Public Defender Submits Amicus Curiae Brief with Constitutional Court
On December 8, 2015, the Public Defender of Georgia has filed amicus curiae brief with the Constitutional Court in relation to the constitutional claim "Georgian Citizen Tamar Tandarashvili v. the Government of Georgia".
The Public Defender considers that the ban of registration of persons that have intruded into state properties in the database of socially vulnerable families contradicts the constitutional right to equality. The families who have illegally intruded into state properties, as well as any other family, could have needs for getting social assistance. Accordingly, the imposition of a blanket ban represents such an intense interference with the right that it makes the idea of equality senseless.
Although the state has certain discretion at the state of implementation of social policy, the restriction of availability of basic living needs for a person, in order to protect property, leads to humiliation and degrading treatment of a person as well as to the use of a person as a method for achieving a goal. Considering all this, the Public Defender considers that the blanket ban of the access to social assistance may be considered by the Constitutional Court in the context of human dignity.
At the same time, it is necessary to ensure realization of the right to social protection by analyzing the international commitments of Georgia and by giving sense to the constitutional principle of a social state. Otherwise, the state's international commitment for realization of social rights under the International Covenant on Economic, Social and Cultural Rights, will remain abstract and illusory.

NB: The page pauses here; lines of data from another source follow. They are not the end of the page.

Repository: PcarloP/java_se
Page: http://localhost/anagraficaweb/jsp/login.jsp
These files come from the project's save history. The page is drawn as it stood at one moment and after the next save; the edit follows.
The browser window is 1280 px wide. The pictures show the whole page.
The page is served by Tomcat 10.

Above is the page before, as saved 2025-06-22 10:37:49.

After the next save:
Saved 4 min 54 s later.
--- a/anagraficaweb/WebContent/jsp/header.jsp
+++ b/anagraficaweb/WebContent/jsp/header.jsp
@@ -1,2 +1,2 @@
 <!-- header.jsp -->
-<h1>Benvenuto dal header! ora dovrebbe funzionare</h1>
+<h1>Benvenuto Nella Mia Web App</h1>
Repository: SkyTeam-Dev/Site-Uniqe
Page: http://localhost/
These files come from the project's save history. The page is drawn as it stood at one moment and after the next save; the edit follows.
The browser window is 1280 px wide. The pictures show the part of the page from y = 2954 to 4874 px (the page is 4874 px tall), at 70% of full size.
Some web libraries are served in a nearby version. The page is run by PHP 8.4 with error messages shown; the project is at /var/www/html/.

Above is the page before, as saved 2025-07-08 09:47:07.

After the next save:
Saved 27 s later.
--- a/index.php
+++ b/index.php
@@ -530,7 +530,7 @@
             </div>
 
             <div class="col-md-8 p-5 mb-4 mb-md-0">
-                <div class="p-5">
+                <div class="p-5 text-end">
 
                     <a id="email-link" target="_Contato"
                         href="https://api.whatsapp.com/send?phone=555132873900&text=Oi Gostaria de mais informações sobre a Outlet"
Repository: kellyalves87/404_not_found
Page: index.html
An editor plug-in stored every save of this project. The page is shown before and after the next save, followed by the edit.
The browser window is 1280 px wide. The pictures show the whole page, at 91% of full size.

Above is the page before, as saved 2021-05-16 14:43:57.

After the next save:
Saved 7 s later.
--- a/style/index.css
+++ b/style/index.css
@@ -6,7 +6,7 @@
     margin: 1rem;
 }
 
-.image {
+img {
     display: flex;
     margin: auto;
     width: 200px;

The Public Defender believes that a social state is not just a declared, vague statute, the implementation of which is dependent on the goodwill of a state, but a principle the content of which is defined by the unity of state commitments and objectives.